The Bronx-born (as Risë — pronounced REE-suh — Gus Steenberg on June 11, 1913) Risë Stevens was a Metropolitan Opera star from 1938 to 1961; among her most notable roles were the lead in Bizet's Carmen, Dalila in Camille Saint-Saëns' Samson et Dalila, and Mignon in Ambroise Thomas' opera of the same name. After retiring from the stage, Stevens became an arts administrator with the Met and president of New York City's Mannes College of Music.
Risë Stevens movies: The Chocolate Soldier, Going My Way, Journey Back to Oz
Having missed out on the opera-star fad of the early and mid-'30s — when Grace Moore, Lawrence Tibbett, Gladys Swarthout, Lily Pons, Nino Martini, and others were starring in movies at various studios — Risë Stevens was featured in only two films: the aforementioned The Chocolate Soldier (1941) at MGM and Going My Way (1944) at Paramount.
A musicalized version of Ferenc Molnár's play The Guardsman, filmed by MGM in 1931 with Broadway stars and eventual Oscar nominees Lynne Fontanne and Alfred Lunt, The Chocolate Soldier starred Stevens and Nelson Eddy as a Viennese singing duo whose relationship is put to the test when the jealous Eddy pretends to be a Russian guardsman while the flirtatious Stevens pretends — or perhaps not — to fall for him.

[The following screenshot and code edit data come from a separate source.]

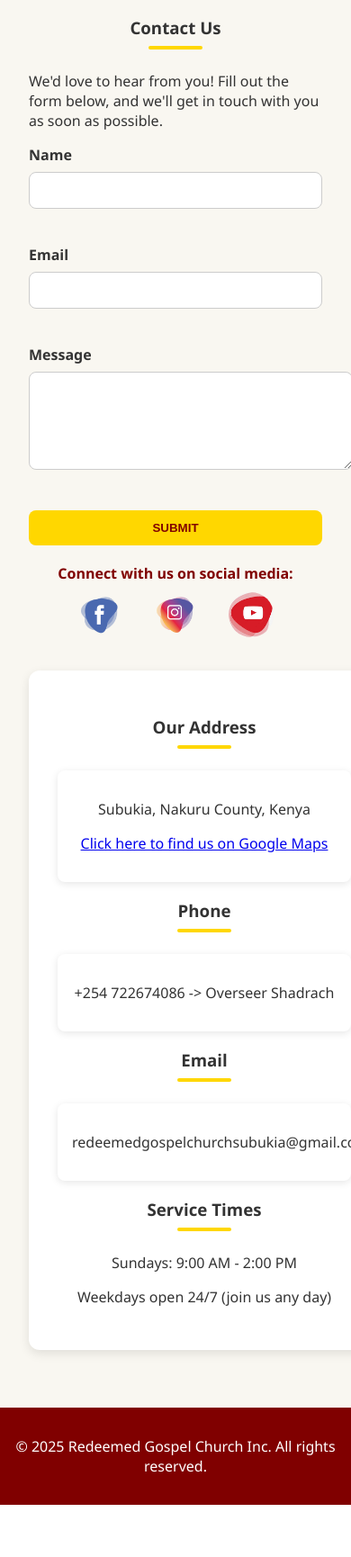
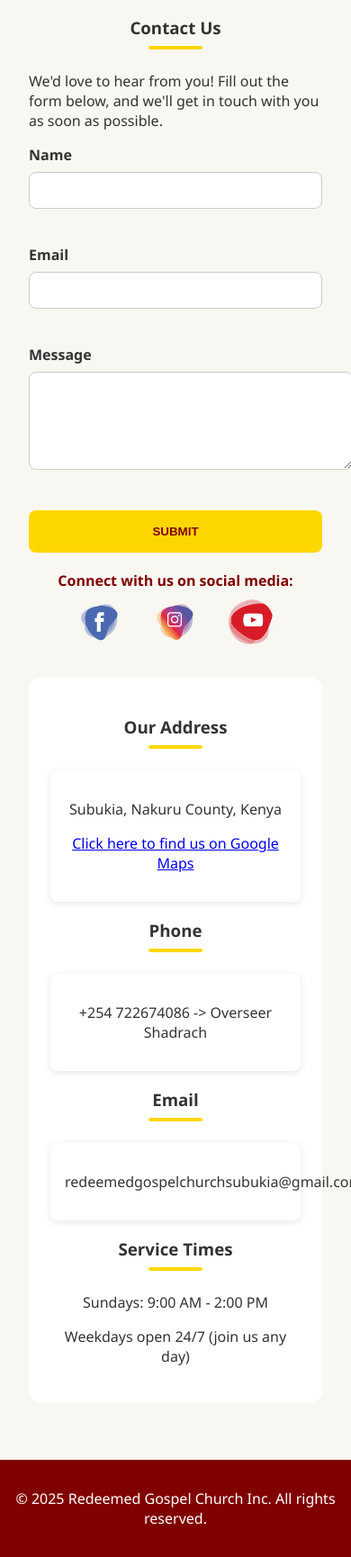
Before and after one commit to Arthur-Muriuki/Redeemed-Gospel-Church, a Flask app: page /contact in a window 390 px wide; the page is wider, and only the part inside the window is pictured. Shown: the part 280-2010 px from the top of that part at 90% size. Before the commit the page ends 1952 px from the top of that part, so only its background shows below. Run offline with Flask 3, Linux system fonts and the light colour scheme.

Commit message:
third commit

```diff
--- a/static/css/style.css
+++ b/static/css/style.css
@@ -447,20 +447,53 @@ footer {
     align-items: center;
   }
 
+    display: flex;
+  justify-content: space-between;
+  padding: 2rem;
+  gap: 2rem;
+}
+
+/* Make the contact forms stack on small screens */
+/* Contact Container */
+.contact-container {
+  display: flex;
+  justify-content: space-between;
+  padding: 2rem;
+  gap: 2rem;
+}
+
+ .contact-form,
+  .contact-info {
+    width: 100%; /* Ensure both forms take up full width on mobile */
+    box-sizing: border-box; /* Make sure padding doesn't affect the width */
+  }
+ .contact-info {
+    padding: 1.5rem; /* Slightly reduce padding for better fit */
+    box-shadow: none; /* Remove box-shadow if it's too large for mobile */
+  }
+
+@media (max-width: 768px) {
   .contact-container {
-    flex-direction: column;
-    gap: 2rem;
+    flex-direction: column; /* Stack the forms vertically */
+    gap: 2rem; /* Add some space between the two forms */
+    padding: 2rem; /* Add some padding for better spacing */
+  }
+.contact-form button {
+    width: 100%; /* Make the button take up full width */
+    padding: 1rem; /* Ensure button is properly sized */
   }
 
   .contact-form,
   .contact-info {
-    width: 100%;
+    width: 100%; /* Ensure forms take full width on smaller screens */
   }
 
   .hero {
     padding: 4rem 1rem;
   }
 }
+
+
 .hero h2 {
   text-shadow: 2px 2px 8px rgba(255, 215, 0, 0.7);
 }
--- a/templates/Home.html
+++ b/templates/Home.html
@@ -29,7 +29,7 @@
     <section class="hero">
   <h2>A LIFE TRANSFORMATION CENTER</h2>
   <p>Join us every Sunday and let us worship together.</p>
-  <a href="contactus.html" class="btn">FIND US</a>
+  <a href="/contact" class="btn">FIND US</a>
 </section>
   </main>
   <footer>
```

Curiously, some of the music in the 1941 The Chocolate Soldier came from the operetta of the same name, which in its turn was based on George Bernard Shaw's play Arms and the Man. Since Shaw was adamant that MGM could not use the plot of his play as the basis for a musical, the studio thus borrowed The Guardsman's storyline.
The Chocolate Soldier wasn't exactly a blockbuster. The following year Nelson Eddy was back together with frequent partner Jeanette MacDonald in I Married an Angel, while Risë Stevens returned to the Metropolitan Opera. (Stevens would star in the "real" The Chocolate Soldier, opposite Eddie Albert, in a television production broadcast in 1955 — five years after Shaw's death.)
Unlike The Chocolate Soldier, Going My Way was very much a blockbuster, becoming one of the top-grossing movies of the '40s. In the sentimental dramatic-comedy with music, Stevens plays the former girlfriend of hip priest Bing Crosby, who seeks her assistance (and that of the Metropolitan Opera) to help save his cash-strapped parish.
Three decades after Going My Way, Risë Stevens voice-acted the role of the good witch Glinda (most recently played by Michelle Williams in Sam Raimi's Oz the Great and Powerful) in Hal Sutherland's 1974 animated feature Journey Back to Oz. Among the other veteran supplying voices to the various characters were Mickey Rooney, Ethel Merman, Milton Berle, Danny Thomas, The Wizard of Oz's Margaret Hamilton, in addition to Judy Garland's daughter Liza Minnelli. Despite its stellar cast, Journey Back to Oz was not a box office hit.
Unfortunately, Risë Stevens' Carmen (apart from her singing a Carmen aria in Going My Way) was never immortalized on screen. Hollywood's only major Carmen of the '40s was Charles Vidor's poorly received (non-musical) The Loves of Carmen (1948), starring Rita Hayworth and Glenn Ford.